Dear FTC: I bought a copy of this book when it came out and have been savoring it very slowly.

Austenesque · stuff I read

Camp Austen: My Life as an Accidental Jane Austen Superfan by Ted Scheinman

35260525Summary from Goodreads:
One of the Chicago Reader’s Books We Can’t Wait to Read in 2018

A raucous tour through the world of Mr. Darcy imitations, tailored gowns, and tipsy ballroom dancing

The son of a devoted Jane Austen scholar, Ted Scheinman spent his childhood eating Yorkshire pudding, singing in an Anglican choir, and watching Laurence Olivier as Mr. Darcy. Determined to leave his mother’s world behind, he nonetheless found himself in grad school organizing the first ever UNC-Chapel Hill Jane Austen Summer Camp, a weekend-long event that sits somewhere between an academic conference and superfan extravaganza.

While the long tradition of Austen devotees includes the likes of Henry James and E. M. Forster, it is at the conferences and reenactments where Janeism truly lives. In Camp Austen, Scheinman tells the story of his indoctrination into this enthusiastic world and his struggle to shake his mother’s influence while navigating hasty theatrical adaptations, undaunted scholars in cravats, and unseemly petticoat fittings.

In a haze of morning crumpets and restrictive tights, Scheinman delivers a hilarious and poignant survey of one of the most enduring and passionate literary coteries in history. Combining clandestine journalism with frank memoir, academic savvy with insider knowledge, Camp Austen is perhaps the most comprehensive study of Austen that can also be read in a single sitting. Brimming with stockings, culinary etiquette, and scandalous dance partners, this is summer camp like you’ve never seen it before.

Continuing on my “will read all your books about Jane Austen ever” bent, I picked up a galley of Camp Austen by Tim Scheinman. I was expecting something a bit closer to A Jane Austen Education, about a dude who wouldn’t read Austen because “women’s fiction” who becomes a fan in grad school, but Camp Austen turned out to be a love-letter to Scheinman’s mom.

Camp Austen is a sweet little book about a journalist/academic who grew up around Jane Austen academics (chiefly, his mom) and fandom (she lectured at Jane Austen conferences, as well as her teaching job). He winds up helping at the inaugural Jane Austen Summer Camp one summer in grad school. It’s not that he never read any Austen, but it turns out he read the juvenilia as a kid, and liked it then read some for school and so on, and has just been surrounded by Austeniana for years.
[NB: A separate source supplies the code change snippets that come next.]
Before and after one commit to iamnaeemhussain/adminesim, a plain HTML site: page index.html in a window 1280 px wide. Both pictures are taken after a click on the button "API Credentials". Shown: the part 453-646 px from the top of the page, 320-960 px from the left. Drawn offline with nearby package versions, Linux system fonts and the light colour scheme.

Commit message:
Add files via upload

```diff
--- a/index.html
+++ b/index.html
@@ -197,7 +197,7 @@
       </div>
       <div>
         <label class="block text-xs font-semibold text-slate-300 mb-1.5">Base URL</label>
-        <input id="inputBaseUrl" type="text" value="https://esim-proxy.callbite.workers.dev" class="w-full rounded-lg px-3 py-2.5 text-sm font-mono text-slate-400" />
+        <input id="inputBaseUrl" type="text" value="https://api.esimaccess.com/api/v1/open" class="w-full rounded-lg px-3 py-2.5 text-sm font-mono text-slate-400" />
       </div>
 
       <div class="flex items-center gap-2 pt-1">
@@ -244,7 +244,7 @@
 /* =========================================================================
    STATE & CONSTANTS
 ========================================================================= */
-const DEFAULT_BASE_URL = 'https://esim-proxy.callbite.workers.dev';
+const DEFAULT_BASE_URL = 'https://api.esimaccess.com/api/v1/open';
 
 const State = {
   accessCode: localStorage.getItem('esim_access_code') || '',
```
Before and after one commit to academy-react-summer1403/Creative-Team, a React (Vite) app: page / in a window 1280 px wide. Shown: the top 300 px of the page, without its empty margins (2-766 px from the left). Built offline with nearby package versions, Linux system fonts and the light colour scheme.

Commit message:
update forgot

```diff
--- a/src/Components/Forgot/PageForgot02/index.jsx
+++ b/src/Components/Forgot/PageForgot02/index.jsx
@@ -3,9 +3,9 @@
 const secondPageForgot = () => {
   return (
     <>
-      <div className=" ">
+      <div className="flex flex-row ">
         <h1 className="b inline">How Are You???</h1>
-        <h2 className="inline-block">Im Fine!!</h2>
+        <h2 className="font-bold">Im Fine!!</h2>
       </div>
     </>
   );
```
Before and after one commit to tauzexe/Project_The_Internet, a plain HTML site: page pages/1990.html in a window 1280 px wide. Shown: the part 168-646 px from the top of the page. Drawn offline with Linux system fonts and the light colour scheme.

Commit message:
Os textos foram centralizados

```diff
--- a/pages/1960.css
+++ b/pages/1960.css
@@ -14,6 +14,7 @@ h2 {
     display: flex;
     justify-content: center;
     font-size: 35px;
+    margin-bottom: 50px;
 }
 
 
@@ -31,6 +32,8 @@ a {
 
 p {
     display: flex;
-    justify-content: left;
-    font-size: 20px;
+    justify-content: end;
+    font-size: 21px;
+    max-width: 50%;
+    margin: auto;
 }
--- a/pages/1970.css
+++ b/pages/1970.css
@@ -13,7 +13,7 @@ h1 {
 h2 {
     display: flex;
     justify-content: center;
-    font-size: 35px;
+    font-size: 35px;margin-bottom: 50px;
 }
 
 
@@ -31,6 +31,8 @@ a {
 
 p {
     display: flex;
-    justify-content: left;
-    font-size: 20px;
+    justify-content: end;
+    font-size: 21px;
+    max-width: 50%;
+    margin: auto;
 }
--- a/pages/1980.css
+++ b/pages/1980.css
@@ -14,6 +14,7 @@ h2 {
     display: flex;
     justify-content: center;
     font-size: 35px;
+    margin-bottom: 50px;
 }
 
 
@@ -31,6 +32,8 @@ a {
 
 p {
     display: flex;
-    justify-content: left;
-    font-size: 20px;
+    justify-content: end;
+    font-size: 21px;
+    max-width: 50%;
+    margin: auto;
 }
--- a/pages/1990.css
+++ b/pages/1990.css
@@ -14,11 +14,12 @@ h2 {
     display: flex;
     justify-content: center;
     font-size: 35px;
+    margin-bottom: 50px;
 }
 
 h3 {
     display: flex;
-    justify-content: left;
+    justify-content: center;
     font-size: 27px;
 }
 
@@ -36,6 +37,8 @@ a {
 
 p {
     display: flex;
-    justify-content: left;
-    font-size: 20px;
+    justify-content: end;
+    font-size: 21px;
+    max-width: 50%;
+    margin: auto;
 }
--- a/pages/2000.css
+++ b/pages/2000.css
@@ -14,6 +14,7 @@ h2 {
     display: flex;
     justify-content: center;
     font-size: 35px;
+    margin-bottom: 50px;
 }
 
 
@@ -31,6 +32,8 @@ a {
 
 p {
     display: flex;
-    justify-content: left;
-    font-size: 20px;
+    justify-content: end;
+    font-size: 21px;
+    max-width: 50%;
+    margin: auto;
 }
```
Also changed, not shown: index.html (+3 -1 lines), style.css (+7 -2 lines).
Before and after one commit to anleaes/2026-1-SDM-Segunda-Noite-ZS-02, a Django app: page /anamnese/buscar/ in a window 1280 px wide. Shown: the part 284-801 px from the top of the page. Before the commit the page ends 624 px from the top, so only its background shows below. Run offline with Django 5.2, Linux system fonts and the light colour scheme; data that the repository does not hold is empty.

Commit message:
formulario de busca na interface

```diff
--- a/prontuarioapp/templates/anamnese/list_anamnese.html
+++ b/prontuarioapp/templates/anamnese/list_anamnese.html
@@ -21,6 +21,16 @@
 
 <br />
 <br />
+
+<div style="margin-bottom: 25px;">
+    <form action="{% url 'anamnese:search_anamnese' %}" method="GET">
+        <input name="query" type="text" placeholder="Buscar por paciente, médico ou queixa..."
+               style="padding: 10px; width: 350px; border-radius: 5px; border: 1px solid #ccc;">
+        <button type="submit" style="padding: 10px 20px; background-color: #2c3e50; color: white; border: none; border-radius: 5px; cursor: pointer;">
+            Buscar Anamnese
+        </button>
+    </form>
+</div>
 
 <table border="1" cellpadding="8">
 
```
By dint of being a) the son of a prominent Janeite and b) a reasonably decent-looking younger person of the male persuasion (of which there aren’t many at Janeite gigs) he winds up getting immersed in the fandom for a good 18 months while his mom recovers from getting new knees. He gets fitted for an authentic Regency era suit of evening clothes, he learns set dancing, he gets to be Mr. Darcy. The book is partially a love-letter to a thing his mom loves, which he likes but isn’t his passion, and partially how something like how the Janeite fandom works (very surface level compared to something like Deborah Yaffe’s Among the Janeites, which gets into all the crevices, and Yaffe pops up as a friend here). Scheinman is blessedly free from the “Jane Austen’s books are silly ladies novels and not for dudes” attitude.

Camp Austen is out March 6 in the US – definitely a fun book for Janeites everywhere.

Dear FTC: I read a digital galley from the publisher via Edelweiss.